The Challenges and Scintillation of a Baby Boomer in the Technology Work-space

When did I get old? How did I become, “you know, that old guy”?

Depending upon which metric one consults, being born in 1961, I am either at the tail edge of the baby boomer generation or the leading edge of gen X.

I still think of myself as a vibrant, hard-working, contributor who readily and expertly rises to whatever challenges I encounter. I may be bit slower on the uptake at times, but I believe this is due to wisdom I have gained rather than diminished capacity. Not everyone shares this opinion.

Relating to the men and women born at the tail end of generation X, the millennials, and now those of generation Z entering the work force is not difficult for me. I hear this is a challenge for many of my generation and I suppose this is different for me because of my natural inclination to embrace technology, youthful attitude, and being able to respect people regardless of age. The problem I have is overcoming the expectation that I won’t be able to relate well.

I admit sometimes I reminisce about the days when we had to manually bind protocols to a card to get a network connection or write code to do what today is done with a click of a button and no understanding of what happens behind the scenes. This gives me a great appreciation for the wonderful advances we’ve made that perhaps those of the later generations are not aware. This can sometimes be frustrating, and I do my best to remember that I too take for granted those things made easier by advances in ways of doing that my predecessors developed that they had to do “the hard way” in their youth (such as indoor plumbing). There is something about being born into a way of doing that makes it tough to understand the trials of the past.

Because I contributed to that explosion of technological growth which began in the 70’s I have a tendency to want to understand everything about everything I’m working on. Working in the cloud with AWS, Azure, micro services, containers, mega data, and the seemingly daily releases of new digital advances, I’m just not able to comprehend it all. Letting go of that need to understand is sometimes difficult.

Although I’ve striven on one hand to land that long term gig some of my contemporaries have managed, my quest for learning and exploring uncharted territory on the other has driven me to look for new roles every few years. Until recently I thought I was invincible and would never have difficulty lining up the next opportunity. Time has caught up to me and I’m actually struggling to find a role that meets my requirements, I have the skills for, and I actually get offered. I always try to own my situation so I won’t blame it on age discrimination, but I can’t help a nagging feeling that it is in play. The reality of retirement looming in the next twelve to twenty years certainly gives me pause before considering another change.

“Each generation imagines itself to be more intelligent than the one that went before it, and wiser than the one that comes after it.” — George Orwell
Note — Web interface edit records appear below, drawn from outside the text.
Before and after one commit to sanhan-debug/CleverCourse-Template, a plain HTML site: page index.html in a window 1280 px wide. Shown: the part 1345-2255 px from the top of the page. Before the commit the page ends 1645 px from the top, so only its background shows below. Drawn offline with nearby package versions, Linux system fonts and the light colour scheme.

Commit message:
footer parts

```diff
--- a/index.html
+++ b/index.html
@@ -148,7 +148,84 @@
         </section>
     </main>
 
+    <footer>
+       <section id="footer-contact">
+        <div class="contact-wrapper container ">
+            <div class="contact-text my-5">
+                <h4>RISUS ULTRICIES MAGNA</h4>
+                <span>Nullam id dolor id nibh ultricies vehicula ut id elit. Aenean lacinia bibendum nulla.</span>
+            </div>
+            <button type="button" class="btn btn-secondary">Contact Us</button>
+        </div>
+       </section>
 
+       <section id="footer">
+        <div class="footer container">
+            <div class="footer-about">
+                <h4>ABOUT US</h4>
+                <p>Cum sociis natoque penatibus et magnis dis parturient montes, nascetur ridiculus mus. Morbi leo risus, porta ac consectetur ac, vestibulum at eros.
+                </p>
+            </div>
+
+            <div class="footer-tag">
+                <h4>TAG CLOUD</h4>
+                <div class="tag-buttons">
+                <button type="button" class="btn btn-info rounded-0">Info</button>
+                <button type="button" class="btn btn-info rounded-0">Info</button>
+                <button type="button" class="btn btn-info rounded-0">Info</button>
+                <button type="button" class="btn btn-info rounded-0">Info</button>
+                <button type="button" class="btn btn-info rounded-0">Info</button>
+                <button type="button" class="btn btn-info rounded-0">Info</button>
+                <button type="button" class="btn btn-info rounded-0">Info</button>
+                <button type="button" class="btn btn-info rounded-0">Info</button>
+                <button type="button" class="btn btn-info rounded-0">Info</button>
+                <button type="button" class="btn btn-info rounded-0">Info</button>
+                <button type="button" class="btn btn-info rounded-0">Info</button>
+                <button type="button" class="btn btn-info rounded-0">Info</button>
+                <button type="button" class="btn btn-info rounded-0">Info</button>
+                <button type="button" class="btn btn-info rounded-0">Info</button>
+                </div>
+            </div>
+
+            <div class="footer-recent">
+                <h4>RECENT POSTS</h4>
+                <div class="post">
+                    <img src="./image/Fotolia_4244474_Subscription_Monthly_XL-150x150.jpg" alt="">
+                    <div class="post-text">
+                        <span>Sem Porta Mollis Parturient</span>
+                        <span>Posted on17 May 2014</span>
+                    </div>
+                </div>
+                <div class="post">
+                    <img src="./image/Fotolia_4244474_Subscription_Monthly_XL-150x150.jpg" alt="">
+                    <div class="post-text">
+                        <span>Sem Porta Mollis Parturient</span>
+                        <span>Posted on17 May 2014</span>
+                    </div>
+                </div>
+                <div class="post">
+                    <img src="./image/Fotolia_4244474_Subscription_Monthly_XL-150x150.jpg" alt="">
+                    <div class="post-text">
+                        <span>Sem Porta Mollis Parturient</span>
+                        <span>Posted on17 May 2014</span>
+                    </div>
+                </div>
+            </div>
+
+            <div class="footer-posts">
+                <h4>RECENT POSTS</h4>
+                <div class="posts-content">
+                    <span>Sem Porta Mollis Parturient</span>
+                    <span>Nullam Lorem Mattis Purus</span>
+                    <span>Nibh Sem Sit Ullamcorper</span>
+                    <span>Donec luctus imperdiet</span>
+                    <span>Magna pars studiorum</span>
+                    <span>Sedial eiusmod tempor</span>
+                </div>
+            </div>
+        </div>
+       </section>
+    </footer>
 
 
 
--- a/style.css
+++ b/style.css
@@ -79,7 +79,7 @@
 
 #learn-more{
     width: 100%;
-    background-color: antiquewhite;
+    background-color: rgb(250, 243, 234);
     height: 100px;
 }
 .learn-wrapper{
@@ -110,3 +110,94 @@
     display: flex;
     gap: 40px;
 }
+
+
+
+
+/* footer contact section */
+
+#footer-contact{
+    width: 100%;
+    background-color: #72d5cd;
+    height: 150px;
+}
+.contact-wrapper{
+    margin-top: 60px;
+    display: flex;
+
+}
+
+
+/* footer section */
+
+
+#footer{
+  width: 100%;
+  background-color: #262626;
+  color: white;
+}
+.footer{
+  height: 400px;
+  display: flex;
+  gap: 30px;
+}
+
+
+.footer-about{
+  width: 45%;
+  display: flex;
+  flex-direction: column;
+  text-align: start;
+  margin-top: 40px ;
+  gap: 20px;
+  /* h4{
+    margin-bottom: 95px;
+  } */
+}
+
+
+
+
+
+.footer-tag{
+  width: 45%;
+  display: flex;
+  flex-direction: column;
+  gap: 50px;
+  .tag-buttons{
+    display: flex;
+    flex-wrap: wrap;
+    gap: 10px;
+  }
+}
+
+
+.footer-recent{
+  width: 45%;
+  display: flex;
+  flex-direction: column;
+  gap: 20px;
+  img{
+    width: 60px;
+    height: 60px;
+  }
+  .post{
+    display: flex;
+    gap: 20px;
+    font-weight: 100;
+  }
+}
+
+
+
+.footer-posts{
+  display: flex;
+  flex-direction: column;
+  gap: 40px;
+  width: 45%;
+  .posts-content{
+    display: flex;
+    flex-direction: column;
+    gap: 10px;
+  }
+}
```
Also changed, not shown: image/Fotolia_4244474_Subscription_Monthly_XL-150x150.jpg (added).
When I’m working with the newest technologies I get so excited thinking about the possibilities! Advances in managing data, not having to worry about what’s behind the IaaS or PaaS solution, streamlined agile development processes, awesome tools in the cloud, fast affordable bandwidth and storage, and advanced powerful high-level languages make this a great time to be in technology. I’m still amazed that things from my childhood that were science fiction like traveling to Mars, AI, robotics, and self-driving cars as well as things we never even dreamed of like 3D printing, are now a reality. I feel blessed that I’m at an age where I can truly appreciate it. I know those being born now, through no fault of their own, will completely take these things for granted.

Sometimes I feel underappreciated and left behind by those younger. How I became a part of this group and no longer the one speeding past the old-timers, I’ll never fathom. When I connect with them, which is more often than when I don’t, I am rewarded with a fresh perspective that I just don’t get with those my age. I am astonished by the insight and depth these gen x,y, and z peeps can bring to a brainstorming session where the boomers often get hung up on old notions that don’t always work any more. Once in a while I’ll be surprised by receiving props totally unexpectedly. It is so wonderful when that happens because it is so genuine and shows so much gratitude that I am deeply touched.

I still have a number of good years in me before I’m ready to step aside. I hope to continue to learn from all who I work with and that I can be an inspiration and share my knowledge with anyone willing to learn. I am thankful for the opportunities I’ve had and the prospects of many more to come.